Stay tuned for my final post on the care of young tress that will cover clearing. If you want to read the previous posts on young tree care, click here
Thanks for following us!
Nick
Nick@treesrusinc.com

Wednesday, October 2, 2013

A Bit About Tree Guards and Tree Pruning

Welcome to part 2 of this series on tree care tips to ensure your young trees get a healthy start to a long life. Although these tips are for anyone to follow, I encourage you to call upon your local tree service for assistance with your overall or general tree care. Many tree services are best left to professionals. While it is great to be a do-it-yourselfer, you don't want to jeopardize the health of your tree or waste the dollars already invested in the tree by making rookie mistakes. 

Here's a little tip about how tree guards and pruning will help your trees stay healthy. 

Tree guards are intended to stop animals – such as mice, rabbits, deer or horses – from damaging young trees by eating the shoots and leaves or stripping the bark. Check the guards in spring and autumn to ensure they are effective (no bark missing or twigs bitten or broken off) and not rubbing or cutting into the tree.

If a guard is inadequate or the risk has changed, consider different protection, e.g. a taller tube to protect against deer, or fencing to keep off cows and other farm animals. 

Make sure to repair or replace damaged guards. If a guard is damaging the tree, adjust, modify or replace it. Remove the guard when there is no longer a risk of damage and clear away any material that has built up inside.

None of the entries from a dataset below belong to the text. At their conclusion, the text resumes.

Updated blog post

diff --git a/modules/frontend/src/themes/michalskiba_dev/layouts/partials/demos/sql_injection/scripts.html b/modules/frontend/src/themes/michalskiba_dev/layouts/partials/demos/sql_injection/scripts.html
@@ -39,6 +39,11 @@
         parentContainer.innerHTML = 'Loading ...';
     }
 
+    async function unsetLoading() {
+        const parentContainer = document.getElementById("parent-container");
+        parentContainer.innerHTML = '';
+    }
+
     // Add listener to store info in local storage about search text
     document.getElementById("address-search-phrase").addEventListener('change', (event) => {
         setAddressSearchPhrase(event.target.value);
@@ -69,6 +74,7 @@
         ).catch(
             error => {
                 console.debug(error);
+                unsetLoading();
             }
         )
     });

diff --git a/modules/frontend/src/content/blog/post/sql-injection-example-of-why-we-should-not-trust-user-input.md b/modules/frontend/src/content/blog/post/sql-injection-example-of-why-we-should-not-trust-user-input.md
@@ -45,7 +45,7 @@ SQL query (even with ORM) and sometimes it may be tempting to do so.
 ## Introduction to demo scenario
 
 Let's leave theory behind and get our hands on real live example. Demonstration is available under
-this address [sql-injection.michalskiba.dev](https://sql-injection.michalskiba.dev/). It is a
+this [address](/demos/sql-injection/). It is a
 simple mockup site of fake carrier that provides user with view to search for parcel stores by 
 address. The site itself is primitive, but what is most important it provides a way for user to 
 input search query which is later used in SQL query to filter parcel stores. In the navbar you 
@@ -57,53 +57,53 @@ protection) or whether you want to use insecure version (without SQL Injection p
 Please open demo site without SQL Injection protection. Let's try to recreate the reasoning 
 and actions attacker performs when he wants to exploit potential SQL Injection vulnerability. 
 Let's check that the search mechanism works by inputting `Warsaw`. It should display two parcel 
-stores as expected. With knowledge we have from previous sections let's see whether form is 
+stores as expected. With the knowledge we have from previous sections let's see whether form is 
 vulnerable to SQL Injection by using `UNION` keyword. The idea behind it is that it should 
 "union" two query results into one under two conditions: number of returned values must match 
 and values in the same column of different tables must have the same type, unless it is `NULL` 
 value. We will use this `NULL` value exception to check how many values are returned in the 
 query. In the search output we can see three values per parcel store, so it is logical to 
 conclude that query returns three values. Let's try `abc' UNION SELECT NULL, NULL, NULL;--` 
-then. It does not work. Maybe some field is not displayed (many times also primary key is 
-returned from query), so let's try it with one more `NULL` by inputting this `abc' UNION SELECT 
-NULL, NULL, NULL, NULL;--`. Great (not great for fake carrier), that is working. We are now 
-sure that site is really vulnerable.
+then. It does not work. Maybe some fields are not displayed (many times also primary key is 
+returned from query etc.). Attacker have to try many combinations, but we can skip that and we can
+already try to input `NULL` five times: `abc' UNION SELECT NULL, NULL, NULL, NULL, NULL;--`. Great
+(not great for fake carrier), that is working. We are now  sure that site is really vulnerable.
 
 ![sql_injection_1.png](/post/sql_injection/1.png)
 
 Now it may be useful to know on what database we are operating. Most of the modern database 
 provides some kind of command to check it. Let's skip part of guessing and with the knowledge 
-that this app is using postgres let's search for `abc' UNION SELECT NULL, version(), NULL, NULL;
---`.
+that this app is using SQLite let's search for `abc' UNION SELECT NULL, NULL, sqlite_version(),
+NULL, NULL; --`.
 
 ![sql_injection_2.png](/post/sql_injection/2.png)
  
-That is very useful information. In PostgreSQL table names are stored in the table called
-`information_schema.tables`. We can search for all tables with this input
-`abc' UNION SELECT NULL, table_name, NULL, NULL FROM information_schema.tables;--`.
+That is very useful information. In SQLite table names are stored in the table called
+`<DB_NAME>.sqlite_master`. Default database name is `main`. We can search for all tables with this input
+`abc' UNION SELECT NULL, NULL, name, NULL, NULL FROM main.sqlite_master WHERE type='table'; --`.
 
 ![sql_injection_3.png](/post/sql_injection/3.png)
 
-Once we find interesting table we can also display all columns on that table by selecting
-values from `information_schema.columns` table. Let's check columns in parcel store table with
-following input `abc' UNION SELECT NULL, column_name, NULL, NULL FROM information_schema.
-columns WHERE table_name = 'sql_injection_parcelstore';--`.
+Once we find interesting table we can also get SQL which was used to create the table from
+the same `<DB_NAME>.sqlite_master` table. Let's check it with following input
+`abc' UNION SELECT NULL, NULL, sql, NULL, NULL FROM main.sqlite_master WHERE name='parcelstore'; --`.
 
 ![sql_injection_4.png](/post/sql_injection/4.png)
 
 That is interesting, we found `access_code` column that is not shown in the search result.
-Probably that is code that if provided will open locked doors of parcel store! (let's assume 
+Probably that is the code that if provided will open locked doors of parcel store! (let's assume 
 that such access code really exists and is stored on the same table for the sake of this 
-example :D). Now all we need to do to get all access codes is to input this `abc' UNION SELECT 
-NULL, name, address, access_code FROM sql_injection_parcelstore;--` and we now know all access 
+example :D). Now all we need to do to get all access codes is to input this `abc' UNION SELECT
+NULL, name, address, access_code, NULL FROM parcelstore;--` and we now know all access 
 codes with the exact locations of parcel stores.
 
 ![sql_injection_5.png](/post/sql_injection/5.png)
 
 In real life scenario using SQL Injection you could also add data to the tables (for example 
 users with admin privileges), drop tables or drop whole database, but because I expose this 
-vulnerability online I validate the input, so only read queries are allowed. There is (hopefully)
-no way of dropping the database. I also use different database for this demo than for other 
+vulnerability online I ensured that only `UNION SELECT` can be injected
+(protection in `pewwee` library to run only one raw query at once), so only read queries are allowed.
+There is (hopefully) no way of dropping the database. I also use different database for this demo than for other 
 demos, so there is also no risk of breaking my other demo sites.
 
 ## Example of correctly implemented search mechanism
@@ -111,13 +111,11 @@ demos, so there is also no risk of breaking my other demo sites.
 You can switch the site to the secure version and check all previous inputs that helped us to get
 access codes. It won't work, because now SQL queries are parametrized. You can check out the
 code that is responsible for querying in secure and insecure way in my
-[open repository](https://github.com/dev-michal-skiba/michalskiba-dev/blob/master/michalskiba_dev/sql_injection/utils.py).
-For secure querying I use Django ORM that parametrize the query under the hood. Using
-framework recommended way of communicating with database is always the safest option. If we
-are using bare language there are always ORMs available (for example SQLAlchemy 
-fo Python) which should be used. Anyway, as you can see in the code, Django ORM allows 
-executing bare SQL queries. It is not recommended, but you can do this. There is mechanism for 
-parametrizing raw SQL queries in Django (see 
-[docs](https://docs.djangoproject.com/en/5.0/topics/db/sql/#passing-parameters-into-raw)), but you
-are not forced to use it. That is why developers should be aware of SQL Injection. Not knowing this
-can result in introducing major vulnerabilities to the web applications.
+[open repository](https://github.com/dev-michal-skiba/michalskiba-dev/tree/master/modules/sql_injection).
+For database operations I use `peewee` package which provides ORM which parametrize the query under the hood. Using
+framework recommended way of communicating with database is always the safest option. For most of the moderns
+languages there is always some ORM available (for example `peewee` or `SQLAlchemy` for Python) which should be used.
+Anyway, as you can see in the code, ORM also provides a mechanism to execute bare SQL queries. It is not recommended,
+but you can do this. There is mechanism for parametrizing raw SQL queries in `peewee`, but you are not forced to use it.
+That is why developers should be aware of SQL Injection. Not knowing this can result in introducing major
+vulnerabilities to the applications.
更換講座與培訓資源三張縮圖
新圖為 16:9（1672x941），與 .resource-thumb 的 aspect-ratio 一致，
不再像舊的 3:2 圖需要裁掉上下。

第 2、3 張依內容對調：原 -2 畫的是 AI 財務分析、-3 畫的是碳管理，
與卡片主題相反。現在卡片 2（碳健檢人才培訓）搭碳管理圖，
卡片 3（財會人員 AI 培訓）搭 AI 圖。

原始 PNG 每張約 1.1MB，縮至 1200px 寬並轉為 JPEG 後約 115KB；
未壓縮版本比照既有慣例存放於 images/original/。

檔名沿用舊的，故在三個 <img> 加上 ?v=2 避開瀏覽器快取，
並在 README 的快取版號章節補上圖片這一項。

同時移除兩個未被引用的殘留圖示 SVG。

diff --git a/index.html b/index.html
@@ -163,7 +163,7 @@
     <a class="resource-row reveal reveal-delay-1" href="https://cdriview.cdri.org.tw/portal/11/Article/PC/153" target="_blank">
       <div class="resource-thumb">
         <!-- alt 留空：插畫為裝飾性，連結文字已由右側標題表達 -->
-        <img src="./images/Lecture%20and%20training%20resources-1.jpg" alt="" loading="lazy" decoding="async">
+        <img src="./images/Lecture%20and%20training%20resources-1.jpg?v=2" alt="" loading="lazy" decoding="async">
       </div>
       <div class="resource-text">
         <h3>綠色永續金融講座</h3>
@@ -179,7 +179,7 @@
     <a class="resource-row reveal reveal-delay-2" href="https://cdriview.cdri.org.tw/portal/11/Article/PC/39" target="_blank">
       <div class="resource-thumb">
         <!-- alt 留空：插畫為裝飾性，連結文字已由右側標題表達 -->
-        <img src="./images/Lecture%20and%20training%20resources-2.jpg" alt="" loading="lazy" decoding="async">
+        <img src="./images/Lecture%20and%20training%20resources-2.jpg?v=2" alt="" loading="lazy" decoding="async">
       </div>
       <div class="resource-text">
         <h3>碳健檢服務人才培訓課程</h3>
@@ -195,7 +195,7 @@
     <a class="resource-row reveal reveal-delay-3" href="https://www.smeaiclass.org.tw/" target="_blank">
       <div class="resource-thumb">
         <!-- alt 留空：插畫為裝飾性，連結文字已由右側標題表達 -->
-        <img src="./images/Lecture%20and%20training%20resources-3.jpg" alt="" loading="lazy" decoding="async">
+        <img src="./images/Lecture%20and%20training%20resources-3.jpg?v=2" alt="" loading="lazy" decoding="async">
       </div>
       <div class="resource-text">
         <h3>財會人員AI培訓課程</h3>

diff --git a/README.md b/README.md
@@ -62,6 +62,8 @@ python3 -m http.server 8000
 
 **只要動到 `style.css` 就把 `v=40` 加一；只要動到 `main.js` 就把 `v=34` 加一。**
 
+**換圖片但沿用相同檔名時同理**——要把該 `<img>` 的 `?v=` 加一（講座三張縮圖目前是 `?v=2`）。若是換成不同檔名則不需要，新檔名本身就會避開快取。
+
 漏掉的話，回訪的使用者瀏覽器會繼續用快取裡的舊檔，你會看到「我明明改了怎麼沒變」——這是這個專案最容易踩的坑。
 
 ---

Pruning
Careful pruning can prevent problems in later life. If a tree has two competing upright shoots, remove one at an early stage to leave a single main shoot. This can save the tree from possible future branch failure. With pruning it is important to know WHEN to prune, WHAT to prune and HOW to prune. Pruning the wrong tree in the wrong season the wrong way can lead to major problems with the tree and even death. Make sure you do your research on the type of tree you are pruning so you know how to go about pruning. Of course, your local tree service will know the best plan of action for your trees, so I encourage you to contact them. Chicago readers can call Trees "R" Us, Inc., a Chicago tree service to the Chicagoland area and the Chicago suburbs.

Stay tuned to part 3 of this 5 part post on tree care for young trees. Part 3 will cover loosening, an ofter overlooked aspect of tree care.

Thanks for reading,
Nick
Nick@treesrusinc.com